Visiting Bohol from Boracay

Tourism plays a very important role in Bohol’s economy, but the province has not yet reached the status of a true international tourist destination. Foreign visitors typically come here for scuba diving and the unusual Chocolate Hills, a group of limestone mound formations serving as the main attraction of the island.

Another popular attraction is the Philippine Tarsier, a small primate indigenous only to Bohol. Cebuanos and other Filipinos who speak the Visayan dialect refer to the Philippine Tarsier as the Maumag, while those from Luzon in general refers to it as the Mamag. It measures only 85-160mm tall, making it extremely hard to spot in the wild. Apart from its size, it is also distinctive for its disproportionately large eyes, which allows it to see well at night (it is a nocturnal animal).
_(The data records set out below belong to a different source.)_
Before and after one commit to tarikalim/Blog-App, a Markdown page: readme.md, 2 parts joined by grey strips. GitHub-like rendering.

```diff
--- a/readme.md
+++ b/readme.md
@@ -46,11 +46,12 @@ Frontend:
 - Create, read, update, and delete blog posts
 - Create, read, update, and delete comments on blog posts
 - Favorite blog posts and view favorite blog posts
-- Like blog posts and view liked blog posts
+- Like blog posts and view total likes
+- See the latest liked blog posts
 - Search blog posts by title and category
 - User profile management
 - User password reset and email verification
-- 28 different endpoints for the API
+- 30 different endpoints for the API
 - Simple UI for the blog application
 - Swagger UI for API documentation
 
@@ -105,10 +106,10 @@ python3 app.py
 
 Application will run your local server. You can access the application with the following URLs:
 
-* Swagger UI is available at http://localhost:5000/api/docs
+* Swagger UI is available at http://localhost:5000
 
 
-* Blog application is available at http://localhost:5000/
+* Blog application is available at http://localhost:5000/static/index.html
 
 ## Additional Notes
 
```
The Philippine Tarsier is considered an endangered species so trade and sale is prohibited. The animal is also shy, sleeping during daytime and very active at night, and it is important to not use flash when taking pictures to avoid surprising or scaring them. Corella is said to be the best place in Bohol to find Tarsiers in their natural wild habitat. More on Bohol attractions.
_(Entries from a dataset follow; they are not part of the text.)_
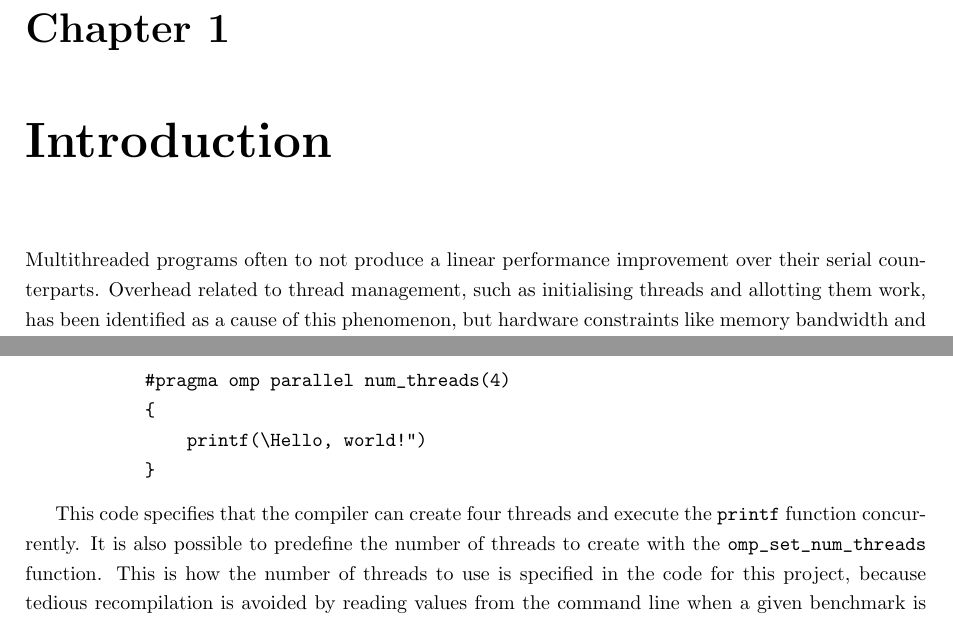
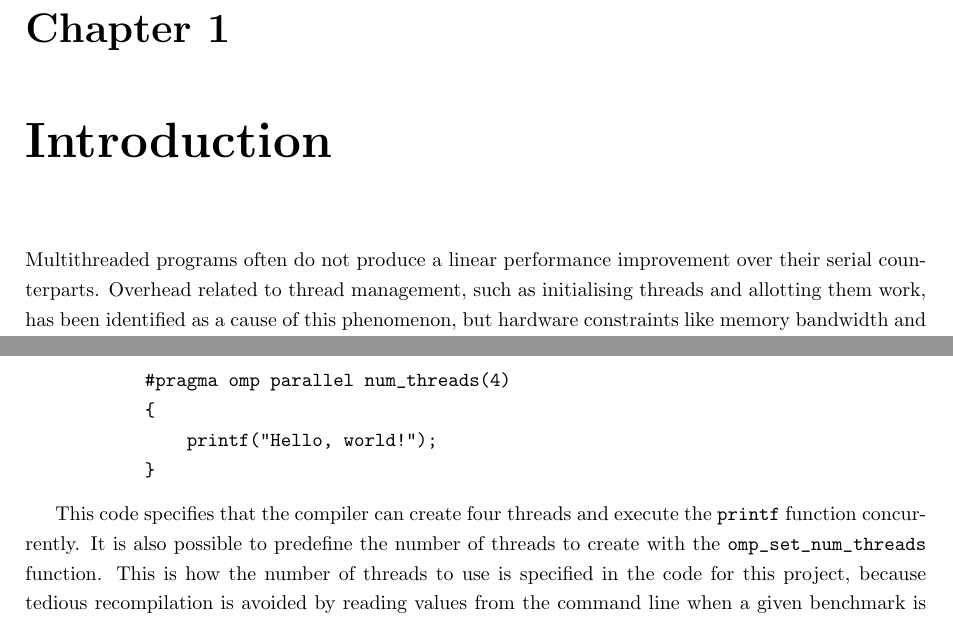
Before and after one commit to frmr/dissertation, a LaTeX thesis (report/latex/report.tex): two parts of pages 9 and 15 of 68, joined at a grey line, cut so that both start at the same text. Compiled offline with pdfLaTeX.

Commit message:
Minor fixes

```diff
--- a/report/latex/report.tex
+++ b/report/latex/report.tex
@@ -131,7 +131,7 @@ My sincere gratitude goes to Dr. Ben Mora for his help and advice throughout thi
 
 \chapter{Introduction} \label{Sec:introduction}
 
-Multithreaded programs often to not produce a linear performance improvement over their serial counterparts. Overhead related to thread management, such as initialising threads and allotting them work, has been identified as a cause of this phenomenon, but hardware constraints like memory bandwidth and communication latency between processing cores also play a role\cite{Andrews99}. Task parallelism is an alternative to thread-centric parallelism which divides computations into so-called `tasks' and leaves the management of those tasks to a specialised scheduler\cite{Andrews99}. This approach is claimed to ease the process of developing some classes of parallel applications, especially including those featuring recursion or significant work-load imbalance\cite{Olivier09}. This project will evaluate the performance of two popular task-parallelism frameworks, Cilk Plus and OpenMP, on different hardware using a set of carefully selected benchmarks including a Fibonacci program, a parallel merge sort, a solution to the N-Queens puzzle and the Unbalanced Tree Search (UTS) artificial benchmark. Particular attention is paid in the evaluation of the results to potential hardware or software explanations for the presence of particular features, with the intention of providing recommendations for maximising parallel performance when writing applications that make use of task parallelism.
+Multithreaded programs often do not produce a linear performance improvement over their serial counterparts. Overhead related to thread management, such as initialising threads and allotting them work, has been identified as a cause of this phenomenon, but hardware constraints like memory bandwidth and communication latency between processing cores also play a role\cite{Andrews99}. Task parallelism is an alternative to thread-centric parallelism which divides computations into so-called `tasks' and leaves the management of those tasks to a specialised scheduler\cite{Andrews99}. This approach is claimed to ease the process of developing some classes of parallel applications, especially including those featuring recursion or significant work-load imbalance\cite{Olivier09}. This project will evaluate the performance of two popular task-parallelism frameworks, Cilk Plus and OpenMP, on different hardware using a set of carefully selected benchmarks including a Fibonacci program, a parallel merge sort, a solution to the N-Queens puzzle and the Unbalanced Tree Search (UTS) artificial benchmark. Particular attention is paid in the evaluation of the results to potential hardware or software explanations for the presence of particular features, with the intention of providing recommendations for maximising parallel performance when writing applications that make use of task parallelism.
 
 \section{Motivation} \label{Sec:motivation}
 
@@ -229,7 +229,7 @@ The parallel construct may be combined with the \verb!num_thread()! clause, whic
 \begin{verbatim}
 #pragma omp parallel num_threads(4)
 {
-    printf(“Hello, world!”)
+    printf("Hello, world!");
 }
 \end{verbatim}
 \end{embedcode}
```
Also changed, not shown: report/latex/report.tex (2 more changed lines), 6 other files.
Native products and souvenirs are among the main goods you can buy from Bohol. Apart from souvenirs relating to the island’s main attractions, Bohol is also notable for the bee farm, which is popular for its honey. People also believe that the honey produced from that bee farm has medicinal uses and that they make particular recipes and delicacies taste even better. The months of July to October are often the best times of the year to visit, but a lot of tourists also arrive on the island during the summer season, particularly during the Easter Weekend.

Sightseeing is the main activity for visitors to Bohol but the island is also notable for its beaches and seaside attractions where diving and island hopping can be enjoyed. To truly enjoy your visit, you need to choose the right time to go to the island. The northeast monsoon, or amihan, is most prominent from November until April, making that season the year’s mildest except for a few showers.
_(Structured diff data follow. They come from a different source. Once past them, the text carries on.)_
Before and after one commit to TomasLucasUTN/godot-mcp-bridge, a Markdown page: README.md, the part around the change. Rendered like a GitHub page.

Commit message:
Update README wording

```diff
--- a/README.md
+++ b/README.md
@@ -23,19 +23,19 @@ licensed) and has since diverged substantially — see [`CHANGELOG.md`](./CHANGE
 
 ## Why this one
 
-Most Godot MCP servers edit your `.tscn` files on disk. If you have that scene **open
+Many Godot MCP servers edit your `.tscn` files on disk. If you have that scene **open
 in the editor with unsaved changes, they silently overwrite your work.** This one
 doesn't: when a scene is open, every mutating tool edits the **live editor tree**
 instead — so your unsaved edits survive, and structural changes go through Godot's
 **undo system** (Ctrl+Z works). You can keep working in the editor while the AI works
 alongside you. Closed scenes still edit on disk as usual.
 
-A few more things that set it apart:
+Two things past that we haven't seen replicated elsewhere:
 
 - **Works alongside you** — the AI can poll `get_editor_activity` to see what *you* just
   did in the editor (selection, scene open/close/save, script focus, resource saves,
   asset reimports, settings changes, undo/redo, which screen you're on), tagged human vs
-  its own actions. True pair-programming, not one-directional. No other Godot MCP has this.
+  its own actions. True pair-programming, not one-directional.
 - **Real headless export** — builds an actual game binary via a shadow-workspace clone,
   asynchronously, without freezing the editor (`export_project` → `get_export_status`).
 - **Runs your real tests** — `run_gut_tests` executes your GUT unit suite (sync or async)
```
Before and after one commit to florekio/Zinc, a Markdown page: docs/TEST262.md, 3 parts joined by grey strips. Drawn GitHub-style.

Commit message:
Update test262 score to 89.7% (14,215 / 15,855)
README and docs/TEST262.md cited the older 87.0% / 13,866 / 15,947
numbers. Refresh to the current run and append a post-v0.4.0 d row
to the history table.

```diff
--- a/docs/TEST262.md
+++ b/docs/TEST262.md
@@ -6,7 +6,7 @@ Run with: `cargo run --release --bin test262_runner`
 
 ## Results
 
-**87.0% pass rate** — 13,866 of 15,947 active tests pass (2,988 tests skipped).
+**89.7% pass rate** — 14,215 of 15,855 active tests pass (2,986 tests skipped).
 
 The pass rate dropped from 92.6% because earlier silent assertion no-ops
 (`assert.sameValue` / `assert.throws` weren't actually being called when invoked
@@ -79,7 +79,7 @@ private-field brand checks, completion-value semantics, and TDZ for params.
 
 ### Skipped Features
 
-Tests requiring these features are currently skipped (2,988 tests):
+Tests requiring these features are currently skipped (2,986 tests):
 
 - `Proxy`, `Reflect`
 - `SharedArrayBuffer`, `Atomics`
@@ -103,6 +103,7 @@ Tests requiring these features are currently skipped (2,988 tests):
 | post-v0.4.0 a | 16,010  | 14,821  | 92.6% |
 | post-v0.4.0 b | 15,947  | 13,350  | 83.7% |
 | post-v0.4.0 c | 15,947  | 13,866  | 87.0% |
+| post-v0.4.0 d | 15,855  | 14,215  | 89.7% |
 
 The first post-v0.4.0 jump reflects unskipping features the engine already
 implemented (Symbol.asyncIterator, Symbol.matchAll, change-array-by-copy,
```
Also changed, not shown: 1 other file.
The average daytime temperatures stay at 28°C but it cools down every night to approximately 25°C. High temperatures are experienced during May until July with really humid days, while the southwest monsoon or habagat season starts in August and ends in October. Habagat season is when the weather becomes unpredictable in Bohol, but more showers generally occur from November until January.

Most tour companies in Bohol organise single day tours and other packages for longer stays, which take as much as two or three days to visit several of the island’s main attractions. Some tour companies also offer trekking packages where you can enjoy cross-country treks but which do not require participants to climb high mountains. The highest point in Bohol is only a kilometre above sea level.

Trekking in Bohol allows visitors to access rolling hills and patches of greenery with farmlands and small villages linked to cross-country routes. The terrain is also easy and safe to explore particularly around Corella’s forest where you may get to see the Philippine Tarsier. Trekking trips to the Can-umantad Falls or on the 15-kilometer Cambia Route can also be arranged. Some destinations like the Bohol Forest and the Rajah Sikatuna National Park also offer hiking and trekking opportunities. More on Bohol activities.

Tagbilaran City is the place to go if you want to do some shopping. Head to Carlos P. Garcia Avenue to find Bohol Quality Mall at the heart of the old town. There, you can find a range of shops ranging from bookstores, salons, boutiques and small restaurants. Plaza Marcela is another shopping stop which is home to several restaurants and a supermarket. The latest addition to Tagbilaran’s selection of shopping venues is Island City Mall, which houses facilities and shops similar to a large mall in Manila. Apart from these big shopping venues, there are also smaller shops like Shoppers Mart and Alturas supermarket.